Edit tracking data:
□ □ □ □ □ □ □
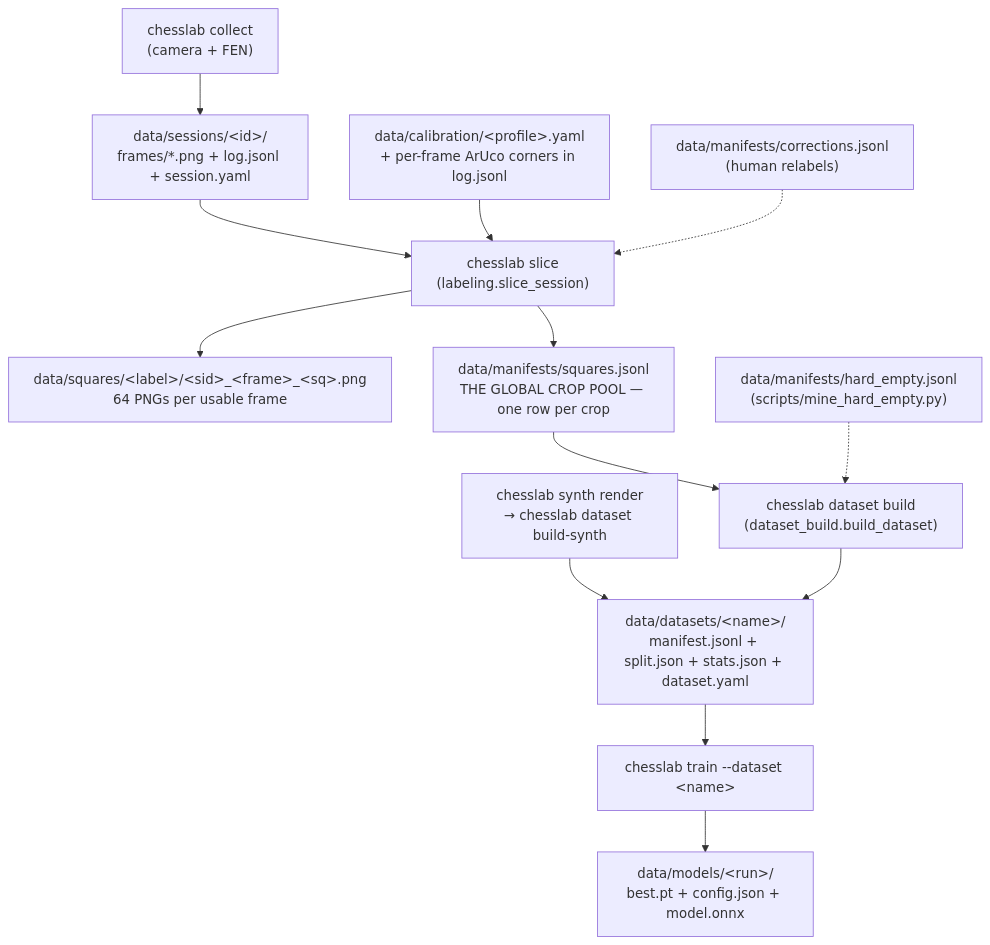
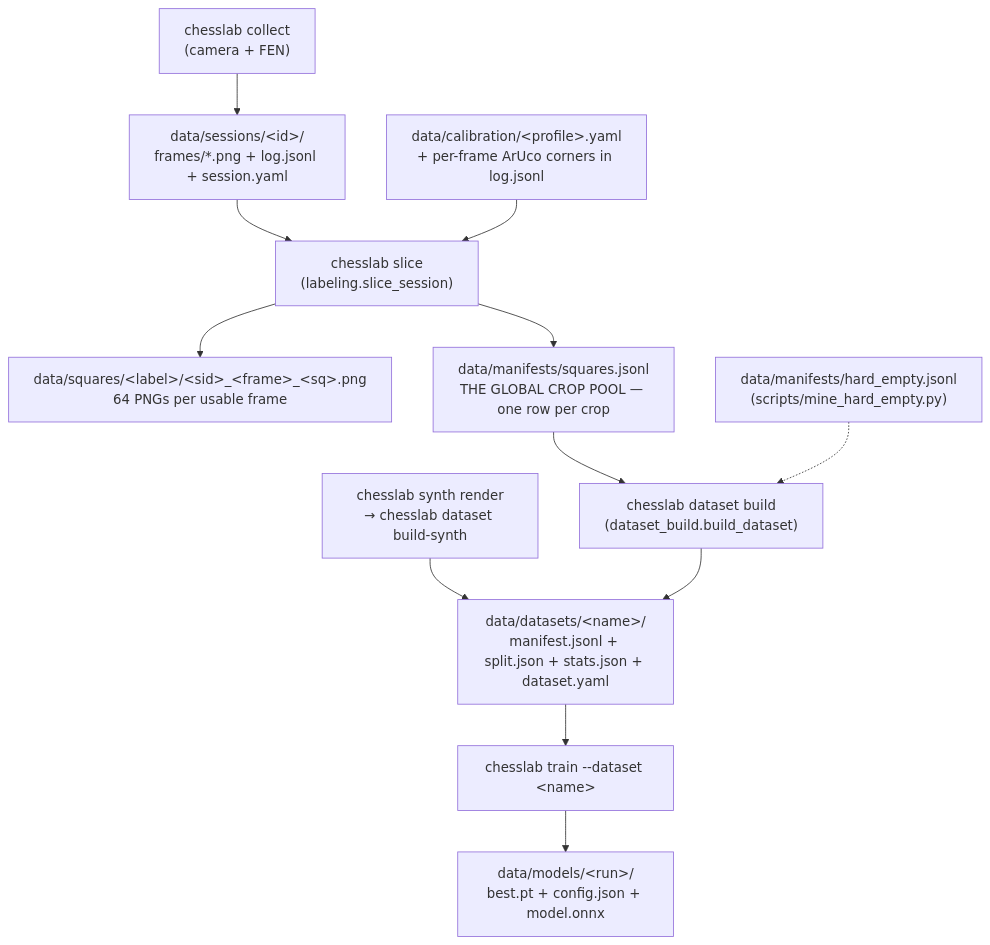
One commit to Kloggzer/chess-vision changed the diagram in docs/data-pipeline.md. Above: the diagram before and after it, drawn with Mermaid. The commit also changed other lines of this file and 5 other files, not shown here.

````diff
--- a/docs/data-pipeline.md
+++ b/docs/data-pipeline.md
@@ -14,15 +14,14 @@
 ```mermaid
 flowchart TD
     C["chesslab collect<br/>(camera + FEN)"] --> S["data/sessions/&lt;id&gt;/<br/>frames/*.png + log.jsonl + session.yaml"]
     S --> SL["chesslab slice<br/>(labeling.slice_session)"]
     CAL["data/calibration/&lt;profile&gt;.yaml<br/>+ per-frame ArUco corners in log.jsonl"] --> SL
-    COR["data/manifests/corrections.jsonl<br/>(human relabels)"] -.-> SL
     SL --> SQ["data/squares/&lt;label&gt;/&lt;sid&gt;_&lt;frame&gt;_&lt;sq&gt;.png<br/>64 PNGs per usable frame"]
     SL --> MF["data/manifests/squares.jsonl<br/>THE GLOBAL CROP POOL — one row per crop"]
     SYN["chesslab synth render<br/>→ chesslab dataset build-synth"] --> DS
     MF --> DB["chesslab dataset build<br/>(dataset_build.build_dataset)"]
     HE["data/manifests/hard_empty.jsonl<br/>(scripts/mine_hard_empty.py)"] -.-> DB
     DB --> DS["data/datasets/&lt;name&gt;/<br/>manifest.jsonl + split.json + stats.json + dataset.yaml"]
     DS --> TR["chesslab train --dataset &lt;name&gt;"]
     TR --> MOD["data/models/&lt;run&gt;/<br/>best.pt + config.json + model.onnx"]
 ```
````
□ □ □ □ □ □ □
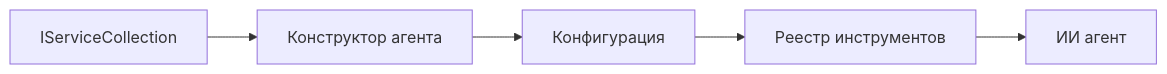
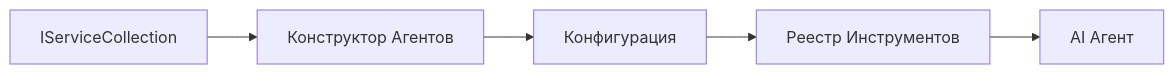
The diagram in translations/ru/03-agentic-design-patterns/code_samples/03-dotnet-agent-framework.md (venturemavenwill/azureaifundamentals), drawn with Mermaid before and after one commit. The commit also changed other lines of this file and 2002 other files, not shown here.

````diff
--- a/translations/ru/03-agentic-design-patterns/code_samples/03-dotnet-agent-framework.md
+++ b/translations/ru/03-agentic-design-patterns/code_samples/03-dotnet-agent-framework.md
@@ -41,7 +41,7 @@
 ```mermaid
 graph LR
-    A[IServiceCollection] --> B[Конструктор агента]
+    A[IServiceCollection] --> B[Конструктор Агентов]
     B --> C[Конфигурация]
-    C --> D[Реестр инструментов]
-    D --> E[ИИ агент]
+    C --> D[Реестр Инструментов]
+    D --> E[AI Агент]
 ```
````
□ □ □ □ □ □ □
» **WORK INSTRUCTION**: All lines above containing the string "pipeline": copy each one.

» **WRITTEN REPLY**:
One commit to Kloggzer/chess-vision changed the diagram in docs/data-pipeline.md. Above: the diagram before and after it, drawn with Mermaid. The commit also changed other lines of this file and 5 other files, not shown here.
--- a/docs/data-pipeline.md
+++ b/docs/data-pipeline.md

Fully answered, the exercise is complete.